Jim Bouton's Triple Play
Maverick baseball personality Jim Bouton is almost always interesting. When he published Ball Four, his hilarious, early '70s insider's account of what it was like to be (by then) a struggling journeyman pitcher, he enraged Major League Baseball's brass, delighted fans, and helped reinvent the genre of the sports memoir.
He also helped invent Major League Chew, the defunct shredded bubble gum product that came in a tinfoil pouch, mimicking the chewing tobacco that fewer and fewer ballplayers use (for this, he and the inventors of candy cigarettes and bubble-gum cigars will no doubt be called in front of the tribunal when the health nazis finally succeed in driving the last hint of fun or vice from the home of the brave).
Now he's speaking out against publicly funded stadiums, particularly a proposed one in Brooklyn. Sme of his reasons in that particular case may be dubious, but his basic analysis is as sharp as his fastball used to be until he blew out his arm all those many years ago. From the NY Daily News:
"How do you solve this problem when teams play cities and states off each other?" he asks his church audience. "I think the cities and states need to team up against the teams. New York should tell New Jersey 'We won't build a stadium for the Jets and Nets if you don't build a stadium for the Yankees.' Because if you don't, 20 years from now, the Nets will be saying 'We're tired of this Gehry stadium. We need a Liebskind stadium.'"
[Link courtesy of reader Dave Straub]
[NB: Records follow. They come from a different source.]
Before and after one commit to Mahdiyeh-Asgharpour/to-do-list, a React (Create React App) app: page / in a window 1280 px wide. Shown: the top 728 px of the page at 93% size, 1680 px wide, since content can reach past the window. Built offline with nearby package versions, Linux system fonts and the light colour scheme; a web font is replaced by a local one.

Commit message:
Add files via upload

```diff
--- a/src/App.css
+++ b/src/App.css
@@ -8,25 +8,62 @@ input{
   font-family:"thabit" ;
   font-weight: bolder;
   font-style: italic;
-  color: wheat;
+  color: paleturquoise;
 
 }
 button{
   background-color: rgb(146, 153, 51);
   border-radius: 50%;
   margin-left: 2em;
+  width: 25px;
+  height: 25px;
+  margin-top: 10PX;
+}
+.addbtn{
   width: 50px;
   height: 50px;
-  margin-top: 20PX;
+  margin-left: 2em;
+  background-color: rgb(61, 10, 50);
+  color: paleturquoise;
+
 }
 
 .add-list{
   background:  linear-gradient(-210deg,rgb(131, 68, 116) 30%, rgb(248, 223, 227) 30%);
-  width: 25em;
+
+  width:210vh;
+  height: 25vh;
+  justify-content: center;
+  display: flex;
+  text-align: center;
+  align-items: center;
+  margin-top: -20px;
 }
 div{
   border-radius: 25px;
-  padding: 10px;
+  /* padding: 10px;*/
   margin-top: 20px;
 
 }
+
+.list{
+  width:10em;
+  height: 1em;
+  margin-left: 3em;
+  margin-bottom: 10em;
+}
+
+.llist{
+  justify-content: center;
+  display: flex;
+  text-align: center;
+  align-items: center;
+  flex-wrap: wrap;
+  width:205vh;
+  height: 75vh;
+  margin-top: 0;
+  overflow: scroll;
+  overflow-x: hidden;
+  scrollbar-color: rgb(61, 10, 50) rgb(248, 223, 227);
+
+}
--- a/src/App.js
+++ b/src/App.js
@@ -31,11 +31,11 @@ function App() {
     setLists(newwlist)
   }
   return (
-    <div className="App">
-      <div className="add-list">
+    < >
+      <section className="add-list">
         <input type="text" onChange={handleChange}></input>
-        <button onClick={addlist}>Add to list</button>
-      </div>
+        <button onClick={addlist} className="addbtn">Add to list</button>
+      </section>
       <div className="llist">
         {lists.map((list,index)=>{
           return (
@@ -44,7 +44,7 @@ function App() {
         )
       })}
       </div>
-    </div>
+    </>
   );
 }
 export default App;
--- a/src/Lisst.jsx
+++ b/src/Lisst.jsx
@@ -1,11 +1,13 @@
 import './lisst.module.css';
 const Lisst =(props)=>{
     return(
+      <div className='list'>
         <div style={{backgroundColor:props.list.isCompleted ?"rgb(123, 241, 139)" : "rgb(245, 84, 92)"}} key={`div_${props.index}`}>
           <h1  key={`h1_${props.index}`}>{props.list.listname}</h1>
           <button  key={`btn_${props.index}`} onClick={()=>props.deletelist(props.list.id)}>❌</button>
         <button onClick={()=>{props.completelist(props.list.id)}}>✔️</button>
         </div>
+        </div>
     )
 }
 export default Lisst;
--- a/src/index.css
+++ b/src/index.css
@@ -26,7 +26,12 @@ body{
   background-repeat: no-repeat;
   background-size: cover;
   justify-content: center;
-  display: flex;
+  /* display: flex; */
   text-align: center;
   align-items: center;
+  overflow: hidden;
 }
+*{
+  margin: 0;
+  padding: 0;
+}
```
Upate: As "dude" points out in the comments section, I misidentified still-available "Big League Chew" as "Major League Chew." Go here for Bouton's origin story of that product.